## Task
Print, exactly and completely, every entry in the data.

## Entries shown
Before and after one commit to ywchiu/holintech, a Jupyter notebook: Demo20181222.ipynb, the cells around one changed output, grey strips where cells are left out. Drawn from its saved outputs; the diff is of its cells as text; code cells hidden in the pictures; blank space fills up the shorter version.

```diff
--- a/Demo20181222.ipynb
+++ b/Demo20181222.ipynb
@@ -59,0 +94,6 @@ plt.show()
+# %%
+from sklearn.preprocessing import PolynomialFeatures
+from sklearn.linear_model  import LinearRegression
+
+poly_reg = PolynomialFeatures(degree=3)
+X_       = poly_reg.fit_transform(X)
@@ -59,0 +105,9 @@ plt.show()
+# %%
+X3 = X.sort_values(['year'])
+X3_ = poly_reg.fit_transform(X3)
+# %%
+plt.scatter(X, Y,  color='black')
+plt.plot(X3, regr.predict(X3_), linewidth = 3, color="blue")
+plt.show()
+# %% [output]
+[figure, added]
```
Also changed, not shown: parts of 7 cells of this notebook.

## Task solution
Before and after one commit to ywchiu/holintech, a Jupyter notebook: Demo20181222.ipynb, the cells around one changed output, grey strips where cells are left out. Drawn from its saved outputs; the diff is of its cells as text; code cells hidden in the pictures; blank space fills up the shorter version.

```diff
--- a/Demo20181222.ipynb
+++ b/Demo20181222.ipynb
@@ -59,0 +94,6 @@ plt.show()
+# %%
+from sklearn.preprocessing import PolynomialFeatures
+from sklearn.linear_model  import LinearRegression
+
+poly_reg = PolynomialFeatures(degree=3)
+X_       = poly_reg.fit_transform(X)
@@ -59,0 +105,9 @@ plt.show()
+# %%
+X3 = X.sort_values(['year'])
+X3_ = poly_reg.fit_transform(X3)
+# %%
+plt.scatter(X, Y,  color='black')
+plt.plot(X3, regr.predict(X3_), linewidth = 3, color="blue")
+plt.show()
+# %% [output]
+[figure, added]
```
Also changed, not shown: parts of 7 cells of this notebook.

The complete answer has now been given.